The next morning, there is time for exploring Tana and shopping. My headache has somewhat receded but still flares up now and then. I think I should give it a name. Franka is taking us to a shopping mall, La City. I’m not much for shopping, but shopping malls are not very common in Madagascar. Here is air conditioning and a small ice cream shop selling Ben & Jerry’s ice cream. Good ice cream is not very common in Madagascar either. I come away with a packet of flower seeds. That’s some bold shopping on my part. Lori comes a way with a few shopping bags full, and some bottled water for the drive back.
After lunch at City Grill in the mall, we start the journey back. With only four hours of driving to Andasibe again, there is time to gawk at, umm, I mean watch the panorama of Madagascar out the car window, to stop, to buy fruit from roadside stands as plums and pineapples are now in season, and to talk to people.
On Route Nationale 2 just west of Moramonga is a pottery stand in the village of Andranokobaka. Many times I’ve passed it and many times I’ve told myself I should stop and look.
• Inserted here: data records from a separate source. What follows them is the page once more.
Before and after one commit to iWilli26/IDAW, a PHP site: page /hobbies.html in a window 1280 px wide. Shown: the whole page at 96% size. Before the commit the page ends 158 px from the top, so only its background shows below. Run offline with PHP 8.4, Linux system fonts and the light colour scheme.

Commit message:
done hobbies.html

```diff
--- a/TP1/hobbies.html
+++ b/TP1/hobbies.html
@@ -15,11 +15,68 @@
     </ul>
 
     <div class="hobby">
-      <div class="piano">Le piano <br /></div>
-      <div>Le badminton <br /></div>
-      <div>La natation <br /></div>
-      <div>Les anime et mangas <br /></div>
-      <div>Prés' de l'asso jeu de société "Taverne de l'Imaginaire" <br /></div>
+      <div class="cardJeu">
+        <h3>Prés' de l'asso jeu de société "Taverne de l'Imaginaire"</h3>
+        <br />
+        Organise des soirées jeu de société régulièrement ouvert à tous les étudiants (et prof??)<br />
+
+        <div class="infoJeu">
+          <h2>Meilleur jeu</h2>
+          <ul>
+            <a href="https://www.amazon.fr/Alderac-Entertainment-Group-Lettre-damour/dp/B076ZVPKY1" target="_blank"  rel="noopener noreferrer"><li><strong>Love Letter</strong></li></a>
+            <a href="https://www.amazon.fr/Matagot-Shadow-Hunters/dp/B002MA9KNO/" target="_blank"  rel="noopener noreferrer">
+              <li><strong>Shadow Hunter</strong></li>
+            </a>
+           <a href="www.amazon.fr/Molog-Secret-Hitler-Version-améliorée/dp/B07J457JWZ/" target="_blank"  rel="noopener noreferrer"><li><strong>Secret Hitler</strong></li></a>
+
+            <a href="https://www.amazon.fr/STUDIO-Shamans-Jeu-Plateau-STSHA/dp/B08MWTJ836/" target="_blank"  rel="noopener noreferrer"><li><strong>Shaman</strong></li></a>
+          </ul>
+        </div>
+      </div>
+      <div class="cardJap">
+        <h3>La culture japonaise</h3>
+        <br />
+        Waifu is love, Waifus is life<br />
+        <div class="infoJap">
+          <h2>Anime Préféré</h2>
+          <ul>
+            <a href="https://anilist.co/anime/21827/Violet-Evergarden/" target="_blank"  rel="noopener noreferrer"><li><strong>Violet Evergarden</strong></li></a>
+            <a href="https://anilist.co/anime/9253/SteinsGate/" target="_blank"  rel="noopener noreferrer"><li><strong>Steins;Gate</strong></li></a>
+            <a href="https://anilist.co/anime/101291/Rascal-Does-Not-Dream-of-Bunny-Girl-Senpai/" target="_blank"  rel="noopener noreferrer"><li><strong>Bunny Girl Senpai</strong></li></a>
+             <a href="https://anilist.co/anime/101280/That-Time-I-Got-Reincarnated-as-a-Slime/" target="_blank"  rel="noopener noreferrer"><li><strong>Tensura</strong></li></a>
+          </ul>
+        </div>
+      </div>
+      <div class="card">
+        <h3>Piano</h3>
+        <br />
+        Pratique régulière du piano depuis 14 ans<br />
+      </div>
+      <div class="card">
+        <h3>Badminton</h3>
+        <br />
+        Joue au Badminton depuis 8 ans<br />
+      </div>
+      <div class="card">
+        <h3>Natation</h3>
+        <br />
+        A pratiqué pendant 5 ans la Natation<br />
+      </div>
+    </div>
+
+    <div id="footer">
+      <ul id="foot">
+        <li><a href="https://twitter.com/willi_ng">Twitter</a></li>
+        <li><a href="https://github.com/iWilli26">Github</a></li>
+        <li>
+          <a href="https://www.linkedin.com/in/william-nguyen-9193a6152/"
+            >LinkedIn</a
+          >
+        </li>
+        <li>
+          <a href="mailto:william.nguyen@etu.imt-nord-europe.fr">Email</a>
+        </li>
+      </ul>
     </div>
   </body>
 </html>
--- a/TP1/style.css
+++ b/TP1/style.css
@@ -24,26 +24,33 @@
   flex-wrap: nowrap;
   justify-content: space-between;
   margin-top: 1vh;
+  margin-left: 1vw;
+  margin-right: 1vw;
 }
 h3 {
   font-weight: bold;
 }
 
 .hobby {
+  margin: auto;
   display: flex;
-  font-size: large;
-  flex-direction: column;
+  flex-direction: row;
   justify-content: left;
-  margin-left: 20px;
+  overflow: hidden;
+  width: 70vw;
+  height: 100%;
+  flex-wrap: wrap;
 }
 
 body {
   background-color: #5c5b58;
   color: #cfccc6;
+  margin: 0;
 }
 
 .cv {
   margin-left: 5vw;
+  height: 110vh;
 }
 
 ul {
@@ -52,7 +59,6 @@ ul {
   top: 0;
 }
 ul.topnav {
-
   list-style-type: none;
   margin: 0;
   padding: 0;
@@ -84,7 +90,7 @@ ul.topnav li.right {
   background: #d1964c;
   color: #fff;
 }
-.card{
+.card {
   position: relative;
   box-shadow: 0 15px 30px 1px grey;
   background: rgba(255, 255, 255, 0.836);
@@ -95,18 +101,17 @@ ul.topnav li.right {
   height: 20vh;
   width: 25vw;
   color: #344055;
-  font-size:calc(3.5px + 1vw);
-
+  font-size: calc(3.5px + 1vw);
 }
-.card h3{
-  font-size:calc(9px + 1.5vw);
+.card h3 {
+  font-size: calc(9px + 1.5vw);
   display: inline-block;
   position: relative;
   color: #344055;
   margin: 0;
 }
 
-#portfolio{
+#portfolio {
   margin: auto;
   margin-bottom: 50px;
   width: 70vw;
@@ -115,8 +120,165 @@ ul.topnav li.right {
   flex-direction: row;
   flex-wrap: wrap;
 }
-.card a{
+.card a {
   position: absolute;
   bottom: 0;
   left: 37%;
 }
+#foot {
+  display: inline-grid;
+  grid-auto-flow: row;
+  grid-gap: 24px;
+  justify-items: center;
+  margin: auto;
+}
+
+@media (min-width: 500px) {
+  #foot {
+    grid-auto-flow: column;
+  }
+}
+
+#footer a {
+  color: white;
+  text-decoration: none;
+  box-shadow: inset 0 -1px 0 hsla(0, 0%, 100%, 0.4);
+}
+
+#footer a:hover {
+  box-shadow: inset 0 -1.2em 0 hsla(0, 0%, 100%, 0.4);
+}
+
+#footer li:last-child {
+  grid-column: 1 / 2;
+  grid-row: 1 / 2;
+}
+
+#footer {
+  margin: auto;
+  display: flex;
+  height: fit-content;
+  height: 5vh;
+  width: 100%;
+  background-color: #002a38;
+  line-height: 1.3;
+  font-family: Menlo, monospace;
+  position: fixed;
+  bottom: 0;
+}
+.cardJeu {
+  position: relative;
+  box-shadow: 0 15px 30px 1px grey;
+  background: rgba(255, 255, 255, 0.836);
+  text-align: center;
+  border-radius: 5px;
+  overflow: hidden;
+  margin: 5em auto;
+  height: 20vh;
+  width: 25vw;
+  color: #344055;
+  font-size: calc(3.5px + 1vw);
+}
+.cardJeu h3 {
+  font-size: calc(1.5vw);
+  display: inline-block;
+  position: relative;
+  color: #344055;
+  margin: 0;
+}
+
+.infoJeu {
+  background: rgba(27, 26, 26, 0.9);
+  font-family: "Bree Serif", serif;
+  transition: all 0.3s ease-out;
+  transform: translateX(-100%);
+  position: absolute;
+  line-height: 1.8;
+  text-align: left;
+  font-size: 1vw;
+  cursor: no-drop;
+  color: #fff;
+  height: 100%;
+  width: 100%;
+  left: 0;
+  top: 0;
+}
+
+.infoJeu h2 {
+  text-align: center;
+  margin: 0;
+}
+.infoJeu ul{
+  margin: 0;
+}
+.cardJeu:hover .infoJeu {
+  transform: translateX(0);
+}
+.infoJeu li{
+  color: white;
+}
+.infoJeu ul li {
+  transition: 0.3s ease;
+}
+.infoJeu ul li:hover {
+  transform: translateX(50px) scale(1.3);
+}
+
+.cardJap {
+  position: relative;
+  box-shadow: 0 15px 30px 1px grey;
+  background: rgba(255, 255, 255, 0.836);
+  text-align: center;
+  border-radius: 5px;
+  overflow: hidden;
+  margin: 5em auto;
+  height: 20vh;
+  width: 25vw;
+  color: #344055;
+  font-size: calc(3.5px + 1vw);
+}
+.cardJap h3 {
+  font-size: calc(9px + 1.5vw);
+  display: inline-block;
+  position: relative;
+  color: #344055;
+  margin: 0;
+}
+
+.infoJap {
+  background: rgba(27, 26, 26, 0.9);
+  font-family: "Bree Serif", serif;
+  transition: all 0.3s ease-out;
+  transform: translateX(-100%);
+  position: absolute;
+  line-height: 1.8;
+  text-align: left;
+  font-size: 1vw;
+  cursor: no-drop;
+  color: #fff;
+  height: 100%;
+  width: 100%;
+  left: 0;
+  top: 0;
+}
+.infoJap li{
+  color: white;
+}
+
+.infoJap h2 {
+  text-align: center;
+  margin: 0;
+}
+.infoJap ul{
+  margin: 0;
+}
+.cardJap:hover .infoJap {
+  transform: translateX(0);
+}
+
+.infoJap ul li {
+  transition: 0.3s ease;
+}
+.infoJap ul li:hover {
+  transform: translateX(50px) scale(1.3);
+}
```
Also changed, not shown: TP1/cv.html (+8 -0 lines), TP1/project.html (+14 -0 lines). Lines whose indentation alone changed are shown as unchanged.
This time I stop.
In front of a home is a display of various vases, and replicas of Malagasy houses, mansions, and palaces. A man and then his entire family greet us. The children are terrified and fascinated by Jemma. We go through our dog ambassador routine. She won’t jump on you. She doesn’t bite. She’s a good dog. Watch, see how she sits and shakes my hand on command? That’s enough display for two girls to overcome their terror and pet the monster.
Victor is the artisan. He learned his craft from his father who learned it from a Frenchman. I see a kiln behind their home and ask if I might take a picture. We are invited to an impromptu tour and demonstration.
Victor shows us a pile of dirt. This is his clay. He gets it in the rice fields. He adds that this is not a good time of year for getting clay because of all the rain. He shows us some bags where he’s wrapped up the clay to keep it moist. He may have added water to it and worked it as well since it doesn’t look anything like the pile of dirt. Victor then shows us his wheel and demonstrates how he runs it with a foot pedal while he makes a small vase.
We’re then introduced to Victor’s brother-in-law. Brother-in-law (I didn’t get his name) does the detail work carving windows, doors, tiled roofs, thatched roofs, brickwork, stonework, and woodwork on the replicas.
We buy two replica houses and take pictures of the family. Once we get them printed, we will send the pictures to them via taxi-brousse. The locals don’t use FedEx, UPS, or U-Haul. Need to send a package, send a live Christmas goose, move your furniture? Make arrangements with a taxi-brousse.
After another night at Vakôna Lodge, Lori heads off to ride horses. My head feels a bit like day three of recovering from a massive hangover. It’s one thing to overindulge and earn a hangover. It’s another to have the hangover and not the overindulgence. I elect to hang out with Jemma on the porch of our bungalow and grouse about it, silently, to myself.
After Lori returns, we drive the final four hours back home.